Boswell, R., K. Yamamoto, S.-R. Lee, T. Collett, P. Kumar, and S. Dallimore, 2014, Methane hydrates, in Letcher, T. M., ed., Future energy, 2nd ed., Waltham, Massachusetts, Elsevier, p. 159–178, doi:10.1016/B978-0-08-099424-6.00008-9.
Boswell, R., J. Yoneda, and W. F. Waite, 2019, India National Gas Hydrate Program Expedition 02 summary of scientific results: Evaluation of natural gas-hydrate-bearing pressure cores: Marine and Petroleum Geology, v. 108, p. 143–153, doi:10.1016/j.marpetgeo.2018.10.020.
Browne, G. H., and R. M. Slatt, 1997, Thin-bedded slope fan (channel-levee) deposits from New Zealand: An outcrop analog for reservoirs in the Gulf of Mexico: GCAGS Transactions, v. 47, p. 75–86.
Chand, S., T. A. Minshull, D. Gei, and J. M. Carcione, 2004, Elastic velocity models for gas-hydrate-bearing sediments—A comparison: Geophysical Journal International, v. 159, no. 2, p. 573–590, doi:10.1111/j.1365-246X.2004.02387.x.
Clemenceau, G. R., 1995, Ram/Powell Field: Viosca Knoll Block 912, deepwater Gulf of Mexico, in R. D. J. Winn and J. M. Armentrout, eds., Turbidites and associated deep-water facies: Tulsa, Oklahoma, SEPM Core Workshop 20, p. 95–129, doi:10.2110/cor.95.20.0095.
Clemenceau, G. R., J. Colbert, and D. Edens, 2000, Production results from levee-overbank turbidite sands at Ram/Powell Field, deepwater Gulf of Mexico, in Weimer, P., ed., Deep-water reservoirs of the world: Tulsa, Oklahoma, SEPM Society for Sedimentary Geology, p. 241–251.

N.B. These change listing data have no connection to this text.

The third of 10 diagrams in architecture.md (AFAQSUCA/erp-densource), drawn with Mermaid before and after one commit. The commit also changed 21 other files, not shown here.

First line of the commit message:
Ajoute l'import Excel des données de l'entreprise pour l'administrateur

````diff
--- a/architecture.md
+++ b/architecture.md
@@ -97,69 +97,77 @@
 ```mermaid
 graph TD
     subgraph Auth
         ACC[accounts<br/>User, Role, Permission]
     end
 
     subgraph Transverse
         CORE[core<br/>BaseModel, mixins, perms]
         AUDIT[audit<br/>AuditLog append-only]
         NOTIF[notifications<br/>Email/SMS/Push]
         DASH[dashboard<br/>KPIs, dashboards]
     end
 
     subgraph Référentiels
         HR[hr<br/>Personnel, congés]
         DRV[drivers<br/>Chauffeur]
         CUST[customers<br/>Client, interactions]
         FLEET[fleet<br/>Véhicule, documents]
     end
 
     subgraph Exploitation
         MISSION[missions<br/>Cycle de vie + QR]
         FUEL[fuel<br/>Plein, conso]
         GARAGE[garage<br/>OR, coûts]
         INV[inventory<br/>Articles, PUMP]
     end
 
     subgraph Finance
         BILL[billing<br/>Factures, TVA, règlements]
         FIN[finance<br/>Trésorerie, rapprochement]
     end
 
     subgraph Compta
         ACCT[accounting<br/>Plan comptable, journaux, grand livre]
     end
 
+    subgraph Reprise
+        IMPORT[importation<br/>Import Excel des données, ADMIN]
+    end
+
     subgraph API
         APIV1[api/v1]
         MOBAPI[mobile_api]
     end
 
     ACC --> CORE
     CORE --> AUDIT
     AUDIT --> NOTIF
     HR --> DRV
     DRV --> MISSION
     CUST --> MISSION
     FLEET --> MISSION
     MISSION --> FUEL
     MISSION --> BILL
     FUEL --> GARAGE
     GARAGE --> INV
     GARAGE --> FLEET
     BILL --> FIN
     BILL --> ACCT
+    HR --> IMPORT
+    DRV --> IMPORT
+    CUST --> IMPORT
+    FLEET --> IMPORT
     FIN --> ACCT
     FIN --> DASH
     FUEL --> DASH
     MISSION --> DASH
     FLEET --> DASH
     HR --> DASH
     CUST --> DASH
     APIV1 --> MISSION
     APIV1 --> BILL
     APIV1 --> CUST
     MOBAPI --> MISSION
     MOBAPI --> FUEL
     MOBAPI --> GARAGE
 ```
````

Collett, T. S., and R. Boswell, 2012, Resource and hazard implications of gas hydrates in the Northern Gulf of Mexico: Results of the 2009 Joint Industry Project Leg II Drilling Expedition: Marine and Petroleum Geology, v. 34, no. 1, p. 1–3, doi:10.1016/j.marpetgeo.2012.01.002.
Collett, T. S., R. Boswell, J. R. Cochran, P. Kumar, M. Lall, A. Mazumdar, and M. V. Ramana, et al., 2014, Geologic implications of gas hydrates in the offshore of India: Results of the National Gas Hydrate Program Expedition 01: Marine and Petroleum Geology, v. 58, p. 3–28, doi:10.1016/j.marpetgeo.2014.07.021.
Collett, T. S., M. Riedel, J. R. Cochran, R. Boswell, P. Kumar, and A. Sathe, 2008, Indian continental margin gas hydrate prospects: Results of the Indian National Gas Hydrate Program (NGHP) expedition 01: Proceedings of the 6th International Conference on Gas Hydrates, Vancouver, British Columbia, Canada, July 6–10, 2008, 10 p.
Covault, J. A., and S. A. Graham, 2010, Submarine fans at all sea-level stands: Tectono-morphologic and climatic controls on terrigenous sediment delivery to the deep sea: Geology, v. 38, no. 10, p. 939–942, doi:10.1130/G31081.1.
Cronin, B. T., A. Hurst, H. Celik, and I. Türkmen, 2000, Superb exposure of a channel, levee and overbank complex in an ancient deep-water slope environment: Sedimentary Geology, v. 132, no. 3–4, p. 205–216, doi:10.1016/S0037-0738(00)00008-7.
Deptuck, M. E., G. S. Steffens, M. Barton, and C. Pirmez, 2003, Architecture and evolution of upper fan channel-belts on the Niger Delta slope and in the Arabian Sea: Marine and Petroleum Geology, v. 20, no. 6–8, p. 649–676, doi:10.1016/j.marpetgeo.2003.01.004.
Di Stefano, C., V. Ferro, and S. Mirabile, 2010, Comparison between grain-size analyses using laser diffraction and sedimentation methods: Biosystems Engineering, v. 106, no. 2, p. 205–215, doi:10.1016/j.biosystemseng.2010.03.013.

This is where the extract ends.